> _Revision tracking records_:
───

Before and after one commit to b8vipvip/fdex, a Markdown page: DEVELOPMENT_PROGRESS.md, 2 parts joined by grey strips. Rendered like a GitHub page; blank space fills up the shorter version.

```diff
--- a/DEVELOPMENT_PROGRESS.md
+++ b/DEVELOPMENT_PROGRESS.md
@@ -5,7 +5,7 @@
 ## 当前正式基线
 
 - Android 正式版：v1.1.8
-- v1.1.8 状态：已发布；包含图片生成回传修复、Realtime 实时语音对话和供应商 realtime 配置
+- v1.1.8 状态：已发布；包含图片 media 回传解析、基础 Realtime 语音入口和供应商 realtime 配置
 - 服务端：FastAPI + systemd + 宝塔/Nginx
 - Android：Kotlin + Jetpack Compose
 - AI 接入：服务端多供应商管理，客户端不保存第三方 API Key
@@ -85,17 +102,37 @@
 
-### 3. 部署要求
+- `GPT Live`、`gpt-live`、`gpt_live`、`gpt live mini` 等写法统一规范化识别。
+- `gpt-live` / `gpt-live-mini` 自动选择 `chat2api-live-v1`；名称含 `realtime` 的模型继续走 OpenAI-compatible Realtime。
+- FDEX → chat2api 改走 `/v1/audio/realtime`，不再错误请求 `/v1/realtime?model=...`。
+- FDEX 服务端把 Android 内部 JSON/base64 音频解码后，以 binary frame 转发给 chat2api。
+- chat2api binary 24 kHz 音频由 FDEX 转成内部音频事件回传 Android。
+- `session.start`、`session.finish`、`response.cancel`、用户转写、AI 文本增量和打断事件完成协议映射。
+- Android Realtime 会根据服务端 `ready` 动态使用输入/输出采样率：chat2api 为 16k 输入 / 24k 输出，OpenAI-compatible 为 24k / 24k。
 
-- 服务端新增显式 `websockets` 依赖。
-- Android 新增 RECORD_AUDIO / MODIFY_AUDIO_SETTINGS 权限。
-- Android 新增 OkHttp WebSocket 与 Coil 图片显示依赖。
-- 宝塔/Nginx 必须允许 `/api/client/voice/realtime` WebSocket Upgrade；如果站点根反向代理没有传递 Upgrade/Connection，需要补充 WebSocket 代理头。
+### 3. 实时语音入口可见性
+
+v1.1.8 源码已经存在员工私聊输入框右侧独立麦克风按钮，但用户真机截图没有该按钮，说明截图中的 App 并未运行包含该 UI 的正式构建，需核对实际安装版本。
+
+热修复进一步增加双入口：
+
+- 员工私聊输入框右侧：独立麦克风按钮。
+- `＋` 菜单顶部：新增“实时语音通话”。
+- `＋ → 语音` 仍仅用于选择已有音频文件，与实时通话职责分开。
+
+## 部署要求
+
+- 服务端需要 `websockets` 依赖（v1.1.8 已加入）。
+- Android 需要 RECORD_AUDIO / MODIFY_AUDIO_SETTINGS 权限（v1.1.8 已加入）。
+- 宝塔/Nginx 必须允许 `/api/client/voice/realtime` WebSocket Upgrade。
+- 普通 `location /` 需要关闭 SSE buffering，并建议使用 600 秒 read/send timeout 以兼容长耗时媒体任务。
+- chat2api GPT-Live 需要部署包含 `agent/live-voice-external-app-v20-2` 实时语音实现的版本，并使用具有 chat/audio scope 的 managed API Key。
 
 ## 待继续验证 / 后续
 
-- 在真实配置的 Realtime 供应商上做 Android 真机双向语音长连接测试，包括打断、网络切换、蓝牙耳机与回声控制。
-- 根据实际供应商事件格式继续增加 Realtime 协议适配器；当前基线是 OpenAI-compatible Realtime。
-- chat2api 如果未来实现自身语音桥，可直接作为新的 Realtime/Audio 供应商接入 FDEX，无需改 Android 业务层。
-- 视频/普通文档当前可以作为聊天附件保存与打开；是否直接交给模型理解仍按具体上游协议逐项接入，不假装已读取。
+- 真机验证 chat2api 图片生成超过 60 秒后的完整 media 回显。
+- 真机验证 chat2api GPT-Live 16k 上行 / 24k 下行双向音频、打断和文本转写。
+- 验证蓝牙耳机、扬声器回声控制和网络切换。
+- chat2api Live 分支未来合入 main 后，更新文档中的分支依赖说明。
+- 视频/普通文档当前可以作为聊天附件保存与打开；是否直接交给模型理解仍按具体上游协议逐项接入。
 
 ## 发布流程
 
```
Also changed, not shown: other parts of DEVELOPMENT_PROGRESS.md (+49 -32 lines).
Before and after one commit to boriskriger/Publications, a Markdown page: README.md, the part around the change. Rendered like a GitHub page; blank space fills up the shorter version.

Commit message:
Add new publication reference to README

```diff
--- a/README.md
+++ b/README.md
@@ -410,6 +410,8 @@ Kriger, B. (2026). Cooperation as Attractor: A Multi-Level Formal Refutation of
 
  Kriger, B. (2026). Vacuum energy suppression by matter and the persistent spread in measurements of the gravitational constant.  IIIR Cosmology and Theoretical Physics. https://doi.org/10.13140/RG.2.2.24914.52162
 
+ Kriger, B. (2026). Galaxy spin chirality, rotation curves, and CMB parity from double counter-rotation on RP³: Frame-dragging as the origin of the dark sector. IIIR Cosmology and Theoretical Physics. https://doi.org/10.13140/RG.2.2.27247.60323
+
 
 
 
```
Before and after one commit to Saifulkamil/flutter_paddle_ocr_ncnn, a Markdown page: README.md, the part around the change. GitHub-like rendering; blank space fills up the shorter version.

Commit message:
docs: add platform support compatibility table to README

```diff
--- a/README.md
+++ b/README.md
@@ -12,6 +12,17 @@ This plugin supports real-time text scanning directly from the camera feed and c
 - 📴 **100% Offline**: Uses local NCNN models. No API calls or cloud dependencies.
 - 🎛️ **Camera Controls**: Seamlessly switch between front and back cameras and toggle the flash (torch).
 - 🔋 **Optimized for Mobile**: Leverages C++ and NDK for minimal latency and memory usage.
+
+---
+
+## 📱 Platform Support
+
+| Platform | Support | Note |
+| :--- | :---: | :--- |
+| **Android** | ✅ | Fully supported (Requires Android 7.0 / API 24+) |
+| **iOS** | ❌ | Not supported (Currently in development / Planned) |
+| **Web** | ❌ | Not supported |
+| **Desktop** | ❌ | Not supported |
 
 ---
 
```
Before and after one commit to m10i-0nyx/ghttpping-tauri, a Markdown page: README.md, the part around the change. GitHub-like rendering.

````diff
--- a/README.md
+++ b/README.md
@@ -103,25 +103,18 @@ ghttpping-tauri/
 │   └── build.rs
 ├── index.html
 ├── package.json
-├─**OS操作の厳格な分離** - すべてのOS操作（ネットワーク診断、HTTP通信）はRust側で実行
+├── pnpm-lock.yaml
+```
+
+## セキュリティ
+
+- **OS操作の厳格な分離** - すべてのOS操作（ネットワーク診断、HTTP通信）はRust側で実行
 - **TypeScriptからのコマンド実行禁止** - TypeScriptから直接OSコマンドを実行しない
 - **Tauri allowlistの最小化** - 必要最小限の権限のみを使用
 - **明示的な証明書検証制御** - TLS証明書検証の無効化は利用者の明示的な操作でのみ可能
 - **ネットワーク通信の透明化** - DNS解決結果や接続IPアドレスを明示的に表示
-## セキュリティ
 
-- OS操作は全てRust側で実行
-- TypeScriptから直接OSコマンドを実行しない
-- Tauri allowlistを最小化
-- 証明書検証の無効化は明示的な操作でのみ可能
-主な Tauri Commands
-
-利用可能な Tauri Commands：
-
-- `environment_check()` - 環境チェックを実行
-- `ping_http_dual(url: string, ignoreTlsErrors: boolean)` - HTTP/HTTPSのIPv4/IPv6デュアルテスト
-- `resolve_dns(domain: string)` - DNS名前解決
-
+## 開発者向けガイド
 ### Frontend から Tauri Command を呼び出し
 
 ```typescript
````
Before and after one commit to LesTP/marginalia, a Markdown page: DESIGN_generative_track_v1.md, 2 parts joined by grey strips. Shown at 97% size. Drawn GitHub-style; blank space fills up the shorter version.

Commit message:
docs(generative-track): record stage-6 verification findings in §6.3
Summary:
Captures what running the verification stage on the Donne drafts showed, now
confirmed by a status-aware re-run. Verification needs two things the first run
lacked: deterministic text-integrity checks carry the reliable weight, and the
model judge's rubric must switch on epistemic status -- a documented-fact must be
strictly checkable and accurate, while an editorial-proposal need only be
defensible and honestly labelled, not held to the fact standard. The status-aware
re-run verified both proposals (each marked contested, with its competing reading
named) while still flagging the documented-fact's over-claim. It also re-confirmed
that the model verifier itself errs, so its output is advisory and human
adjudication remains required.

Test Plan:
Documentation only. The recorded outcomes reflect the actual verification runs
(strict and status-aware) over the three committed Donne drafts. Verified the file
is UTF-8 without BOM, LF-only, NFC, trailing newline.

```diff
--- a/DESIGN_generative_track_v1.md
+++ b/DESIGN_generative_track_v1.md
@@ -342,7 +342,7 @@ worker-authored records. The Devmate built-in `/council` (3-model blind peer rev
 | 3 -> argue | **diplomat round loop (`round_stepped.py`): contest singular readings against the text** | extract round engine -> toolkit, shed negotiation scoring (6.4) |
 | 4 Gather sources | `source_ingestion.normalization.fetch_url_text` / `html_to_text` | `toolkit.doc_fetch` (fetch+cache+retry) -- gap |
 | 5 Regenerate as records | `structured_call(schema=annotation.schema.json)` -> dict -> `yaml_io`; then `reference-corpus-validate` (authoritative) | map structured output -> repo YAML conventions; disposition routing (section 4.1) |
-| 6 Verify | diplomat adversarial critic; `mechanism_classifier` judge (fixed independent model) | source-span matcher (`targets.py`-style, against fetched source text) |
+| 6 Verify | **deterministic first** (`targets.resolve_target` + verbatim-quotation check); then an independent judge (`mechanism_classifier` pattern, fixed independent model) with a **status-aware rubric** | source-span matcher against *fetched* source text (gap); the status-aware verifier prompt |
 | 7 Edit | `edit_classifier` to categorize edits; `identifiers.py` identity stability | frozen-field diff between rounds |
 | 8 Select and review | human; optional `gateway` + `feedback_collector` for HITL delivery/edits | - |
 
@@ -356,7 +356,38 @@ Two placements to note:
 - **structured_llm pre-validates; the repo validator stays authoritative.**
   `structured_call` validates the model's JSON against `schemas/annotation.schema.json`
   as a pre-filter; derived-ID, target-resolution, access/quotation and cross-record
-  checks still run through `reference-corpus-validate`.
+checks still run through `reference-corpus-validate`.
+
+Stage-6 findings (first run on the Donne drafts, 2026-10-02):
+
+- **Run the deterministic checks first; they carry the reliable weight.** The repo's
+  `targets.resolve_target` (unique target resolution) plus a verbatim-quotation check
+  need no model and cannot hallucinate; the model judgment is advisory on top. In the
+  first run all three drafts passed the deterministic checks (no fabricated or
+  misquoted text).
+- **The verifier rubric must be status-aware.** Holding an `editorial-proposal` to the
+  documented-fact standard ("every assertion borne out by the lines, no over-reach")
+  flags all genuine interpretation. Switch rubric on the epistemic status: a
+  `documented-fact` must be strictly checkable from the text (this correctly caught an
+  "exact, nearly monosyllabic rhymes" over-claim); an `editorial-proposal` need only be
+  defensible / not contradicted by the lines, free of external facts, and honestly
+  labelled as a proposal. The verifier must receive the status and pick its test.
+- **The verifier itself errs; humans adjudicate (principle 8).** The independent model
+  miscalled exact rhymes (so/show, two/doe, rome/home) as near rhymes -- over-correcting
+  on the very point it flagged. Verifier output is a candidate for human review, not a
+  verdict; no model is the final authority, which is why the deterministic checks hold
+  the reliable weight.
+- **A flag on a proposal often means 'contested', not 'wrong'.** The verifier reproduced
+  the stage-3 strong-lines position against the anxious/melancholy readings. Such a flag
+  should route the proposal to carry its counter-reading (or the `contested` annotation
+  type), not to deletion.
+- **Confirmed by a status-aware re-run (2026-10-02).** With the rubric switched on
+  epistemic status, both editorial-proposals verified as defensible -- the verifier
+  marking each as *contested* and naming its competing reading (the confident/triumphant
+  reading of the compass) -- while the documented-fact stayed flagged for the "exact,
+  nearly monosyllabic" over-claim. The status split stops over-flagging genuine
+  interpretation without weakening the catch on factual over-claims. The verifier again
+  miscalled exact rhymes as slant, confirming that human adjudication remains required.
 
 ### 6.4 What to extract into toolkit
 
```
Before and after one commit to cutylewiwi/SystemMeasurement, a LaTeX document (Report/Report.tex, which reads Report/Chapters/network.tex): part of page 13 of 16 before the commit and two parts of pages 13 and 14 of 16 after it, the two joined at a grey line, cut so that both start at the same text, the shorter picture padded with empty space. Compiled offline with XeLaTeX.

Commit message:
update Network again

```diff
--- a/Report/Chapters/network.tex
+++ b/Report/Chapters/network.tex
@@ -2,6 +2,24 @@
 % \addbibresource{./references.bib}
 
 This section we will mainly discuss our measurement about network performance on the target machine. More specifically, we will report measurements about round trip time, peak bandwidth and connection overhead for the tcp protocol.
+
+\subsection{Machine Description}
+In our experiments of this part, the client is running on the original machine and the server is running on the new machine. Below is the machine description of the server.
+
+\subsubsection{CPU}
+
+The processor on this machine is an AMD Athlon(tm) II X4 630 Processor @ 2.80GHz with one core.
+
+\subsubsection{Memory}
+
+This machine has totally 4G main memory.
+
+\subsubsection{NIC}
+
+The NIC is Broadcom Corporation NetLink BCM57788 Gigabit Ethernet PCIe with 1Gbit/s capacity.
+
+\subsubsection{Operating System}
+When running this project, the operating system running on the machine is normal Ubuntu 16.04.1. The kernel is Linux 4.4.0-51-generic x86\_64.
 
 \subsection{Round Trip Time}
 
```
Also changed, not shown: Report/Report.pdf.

───

> _About this exercise_: What is the number of lines in these entries that hold "checks"? Reply with the figure alone.

> _Output below_: 6